- TASK TO CARRY OUT -
Within the records, find every line that includes the word "columnas" and copy it.

- Recorded data -

-.-.-

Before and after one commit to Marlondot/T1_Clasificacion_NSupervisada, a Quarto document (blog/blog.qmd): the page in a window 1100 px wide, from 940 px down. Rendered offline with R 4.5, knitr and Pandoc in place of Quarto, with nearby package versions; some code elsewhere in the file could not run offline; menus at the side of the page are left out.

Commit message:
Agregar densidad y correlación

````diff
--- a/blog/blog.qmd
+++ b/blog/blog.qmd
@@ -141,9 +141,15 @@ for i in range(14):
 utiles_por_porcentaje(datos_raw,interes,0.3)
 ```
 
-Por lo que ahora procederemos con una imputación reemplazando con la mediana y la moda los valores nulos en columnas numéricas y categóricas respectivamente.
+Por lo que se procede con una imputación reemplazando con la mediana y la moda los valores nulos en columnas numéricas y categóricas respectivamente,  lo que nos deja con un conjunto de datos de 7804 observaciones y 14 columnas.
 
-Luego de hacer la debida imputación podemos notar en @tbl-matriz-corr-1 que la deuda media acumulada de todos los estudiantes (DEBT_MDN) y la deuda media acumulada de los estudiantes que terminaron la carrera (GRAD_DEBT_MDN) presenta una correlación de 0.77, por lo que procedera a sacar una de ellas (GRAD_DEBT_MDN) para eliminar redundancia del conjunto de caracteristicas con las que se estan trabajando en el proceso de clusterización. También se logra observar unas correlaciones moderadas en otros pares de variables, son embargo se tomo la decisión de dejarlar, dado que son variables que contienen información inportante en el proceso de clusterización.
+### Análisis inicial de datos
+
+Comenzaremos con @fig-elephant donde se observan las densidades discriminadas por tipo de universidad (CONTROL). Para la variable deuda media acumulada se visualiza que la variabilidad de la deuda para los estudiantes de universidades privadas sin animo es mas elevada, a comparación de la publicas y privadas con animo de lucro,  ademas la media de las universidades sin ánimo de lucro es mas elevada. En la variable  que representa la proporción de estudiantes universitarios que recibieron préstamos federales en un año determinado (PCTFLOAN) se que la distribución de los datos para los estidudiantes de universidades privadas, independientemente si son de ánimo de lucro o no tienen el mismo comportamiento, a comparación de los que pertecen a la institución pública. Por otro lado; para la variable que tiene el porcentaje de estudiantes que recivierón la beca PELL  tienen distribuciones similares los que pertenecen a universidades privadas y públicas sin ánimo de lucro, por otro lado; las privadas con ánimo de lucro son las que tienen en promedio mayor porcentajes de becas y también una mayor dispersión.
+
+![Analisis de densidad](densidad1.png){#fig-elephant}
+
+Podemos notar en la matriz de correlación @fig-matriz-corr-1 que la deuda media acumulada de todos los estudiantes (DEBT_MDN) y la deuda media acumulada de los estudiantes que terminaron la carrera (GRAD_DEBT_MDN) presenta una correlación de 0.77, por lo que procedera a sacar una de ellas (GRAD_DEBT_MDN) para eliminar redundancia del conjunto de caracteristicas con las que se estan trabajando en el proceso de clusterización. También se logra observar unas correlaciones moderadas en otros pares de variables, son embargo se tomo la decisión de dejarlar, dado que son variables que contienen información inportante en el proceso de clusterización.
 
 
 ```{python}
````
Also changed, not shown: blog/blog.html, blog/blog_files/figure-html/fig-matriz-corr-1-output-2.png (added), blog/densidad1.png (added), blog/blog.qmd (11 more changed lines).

-.-.-

- WRITTEN SOLUTION -
-Por lo que ahora procederemos con una imputación reemplazando con la mediana y la moda los valores nulos en columnas numéricas y categóricas respectivamente.
+Por lo que se procede con una imputación reemplazando con la mediana y la moda los valores nulos en columnas numéricas y categóricas respectivamente,  lo que nos deja con un conjunto de datos de 7804 observaciones y 14 columnas.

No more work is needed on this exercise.